July's selection is "Circling the Sun" by Paula McLain. Copies will be available at June's meeting as well as at the Check Out Desk.
"Transporting readers to colonial Kenya in the 1920's, this book brings to life a fearless and captivating woman-Beryl Markham, a record-setting aviator caught up in a passionate love triangle with safari hunter Denys Finch Hatton and Karen Blixen, author of the classic memoir Out of Africa." from the publisher
Morning Coffee Break & a Book
Tuesday, April 26 -- Above All Things by Tanis Rideout
This month's selection is "Above All Things" by Tanis Rideout. Copies will be available at the March meeting and at the Check Out Desk.
Blending historical facts with imaginative fiction, Tanis Rideout interweaves the story of George Mallory's ill-fated 1924 attempt to be the first man to conquer Mount Everest and a single day in the life of his wife as she waits at home in England for news of his return.
Tuesday, May 24 -- Everything She Forgot by Lisa Ballantyne
This month's selection is "Everything She Forgot" by Lisa Ballantyne. Copies will be available at April's meeting and at the Check Out Desk.
"They're calling it the worst pile-up in London history. Driving home, Margaret Holloway has her mind elsewhere when she's rear-ended and trapped in the wreckage. Just as she begins to panic, a disfigured stranger pulls her from the car just seconds before it's engulfed in flames. Then he simply disappears. Though she escapes with minor injuries, Margaret feels that something's wrong. Her emotions are running wild. She's having trouble concentrating. More than that, flashbacks to the crash are also dredging up lost associations from her childhood, fragments of events that were wiped from her memory. Whatever happened, she didn't merely forget, she chose to forget. And somehow, Margaret knows deep down that it's got something to do with the man who saved her." From the publisher
Tuesday, June 28 -- The Boys in the Boat by Daniel James Brown
This month's selection is "The Boys in the Boat: Nine Americans and Their Epic Quest for Gold at the 1936 Berlin Olympics" by Daniel James Brown. Copies will be available at May's meeting and at the Check Out Desk.

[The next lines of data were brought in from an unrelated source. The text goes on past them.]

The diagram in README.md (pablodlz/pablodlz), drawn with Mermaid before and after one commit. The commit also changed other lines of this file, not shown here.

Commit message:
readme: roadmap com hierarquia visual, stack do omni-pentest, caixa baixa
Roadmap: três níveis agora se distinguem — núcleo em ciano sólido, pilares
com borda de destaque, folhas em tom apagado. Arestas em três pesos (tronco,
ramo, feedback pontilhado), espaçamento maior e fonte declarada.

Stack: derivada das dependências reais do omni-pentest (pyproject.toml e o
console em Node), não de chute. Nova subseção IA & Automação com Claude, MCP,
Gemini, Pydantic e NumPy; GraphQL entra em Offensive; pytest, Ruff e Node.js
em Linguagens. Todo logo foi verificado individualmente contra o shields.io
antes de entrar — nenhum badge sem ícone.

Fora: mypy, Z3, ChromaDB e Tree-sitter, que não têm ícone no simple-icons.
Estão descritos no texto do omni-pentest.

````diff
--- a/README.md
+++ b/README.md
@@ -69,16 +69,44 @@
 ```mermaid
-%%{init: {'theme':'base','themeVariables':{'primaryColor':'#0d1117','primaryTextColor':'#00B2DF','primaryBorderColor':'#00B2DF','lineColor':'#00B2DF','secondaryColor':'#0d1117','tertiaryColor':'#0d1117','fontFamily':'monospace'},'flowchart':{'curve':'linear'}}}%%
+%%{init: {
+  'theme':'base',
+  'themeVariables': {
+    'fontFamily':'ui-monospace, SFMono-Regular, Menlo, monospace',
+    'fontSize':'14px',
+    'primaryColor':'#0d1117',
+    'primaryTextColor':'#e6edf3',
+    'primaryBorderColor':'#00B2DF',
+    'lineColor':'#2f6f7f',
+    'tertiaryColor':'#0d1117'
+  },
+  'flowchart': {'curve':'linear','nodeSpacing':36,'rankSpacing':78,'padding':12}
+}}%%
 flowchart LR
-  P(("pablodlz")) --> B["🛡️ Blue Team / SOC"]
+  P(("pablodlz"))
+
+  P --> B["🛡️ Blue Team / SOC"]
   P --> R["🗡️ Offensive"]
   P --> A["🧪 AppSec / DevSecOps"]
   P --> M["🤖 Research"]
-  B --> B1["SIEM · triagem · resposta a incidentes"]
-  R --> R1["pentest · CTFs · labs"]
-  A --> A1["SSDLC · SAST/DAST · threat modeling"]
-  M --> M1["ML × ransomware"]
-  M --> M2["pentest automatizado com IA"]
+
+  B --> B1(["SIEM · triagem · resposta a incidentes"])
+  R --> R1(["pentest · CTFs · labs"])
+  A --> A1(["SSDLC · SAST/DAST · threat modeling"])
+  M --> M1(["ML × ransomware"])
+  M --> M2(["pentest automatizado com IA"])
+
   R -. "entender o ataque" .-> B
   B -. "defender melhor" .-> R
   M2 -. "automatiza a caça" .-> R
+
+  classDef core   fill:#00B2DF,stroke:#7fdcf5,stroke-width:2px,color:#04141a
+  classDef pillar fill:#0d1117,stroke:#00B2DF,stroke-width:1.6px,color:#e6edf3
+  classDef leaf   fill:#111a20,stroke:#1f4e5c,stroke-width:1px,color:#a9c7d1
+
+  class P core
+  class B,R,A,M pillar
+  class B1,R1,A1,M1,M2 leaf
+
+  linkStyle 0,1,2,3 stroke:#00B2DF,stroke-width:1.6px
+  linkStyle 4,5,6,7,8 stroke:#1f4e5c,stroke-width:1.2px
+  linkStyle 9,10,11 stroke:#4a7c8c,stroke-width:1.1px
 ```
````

The #1 New York Times bestselling story about American Olympic triumph in Nazi Germany. For readers of Unbroken, out of the depths of the Depression comes an irresistible story about beating the odds and finding hope in the most desperate of times - the improbable, intimate account of how nine working-class boys from the American West showed the world at the 1936 Olympics in Berlin what true grit really meant.